After a while we captured the vision, the excitement and the problems into a cohesive story and were able to capture this story in our pitch deck. A mentor advised us that it was important to capture the emotion of the story; not just what you say, but also how you say it. Inevitably, all the investors want to know the same things. They’ll ask: ‘How big is the opportunity? How talented is the team? Why are you the right people to solve this problem?’ Making sure that we satisfy their questions was so important, this is something you can only improve with practice and continuous revision.
Build Strong Relationships with Potential Investors and Business Partners
When we first started (use whatever is you want started or start) pitching investors we would pull out our pitch deck as soon as we got into a meeting. We soon realised that this was quite a naive approach. It is so important to build rapport and credibility before you start talking through your pitch deck. Start building relationships with investors as early on as possible.
It’s your job to convince people to work with you, to invest in your company. Most potential investors will want to spend time getting to know you and the way you work prior to committing. We met Bill Tai, who introduced us to many of our other investors, more than two years ago. Yet we only recently closed our round.
Raising money takes a long time. My first trip to San Francisco was only supposed to be for a two week holiday. I’d planned two meetings; one with Bill Tai and the other with Facebook’s Lars Rasmussen. I very quickly realised that I needed to spend more time on the ground getting to know the technology scene and building my network.
My two weeks holiday ended up turning into a three months trip. I barely slept and when I did, it was on my brother’s apartment floor. I went to an event every single night of the week, trying to meet engineers and find people who could give me an open door to the startup scene.
During this time, we met and spoke with many other investors who we kept in the loop with our efforts. If you’re raising money, you need to build strong relationships with potential investors and advisors and we were continuously this by communication(or in touch) with them.

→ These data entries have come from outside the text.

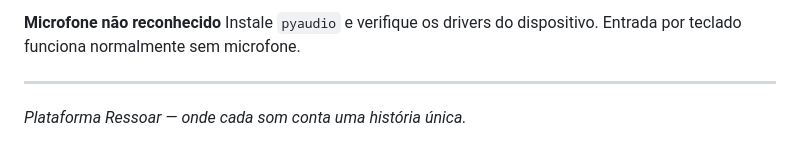
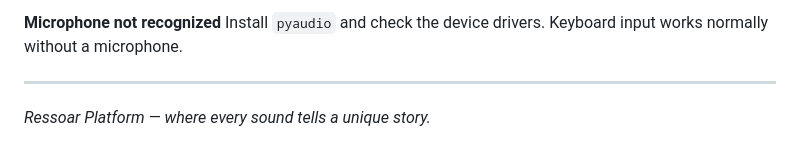
Before and after one commit to saironbusatto/Dragonsbreath, a Markdown page: README.md, the part around one of its changes. Rendered like a GitHub page.

```diff
--- a/README.md
+++ b/README.md
@@ -160,7 +160,7 @@ A plataforma funciona sem áudio — verifique o `.env` se quiser ativar TTS. O
 
-**Microfone não reconhecido**
-Instale `pyaudio` e verifique os drivers do dispositivo. Entrada por teclado funciona normalmente sem microfone.
+**Microphone not recognized**
+Install `pyaudio` and check the device drivers. Keyboard input works normally without a microphone.
 
 ---
 
-*Plataforma Ressoar — onde cada som conta uma história única.*
+*Ressoar Platform — where every sound tells a unique story.*
```
Also changed, not shown: other parts of README.md (+83 -83 lines).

We could have never predicted the adventures we’d or the people we met on our way. We’re now lucky to have a great team of more than 70 people and a product used by more than 4 million people, but we are still just at the beginning of our journey!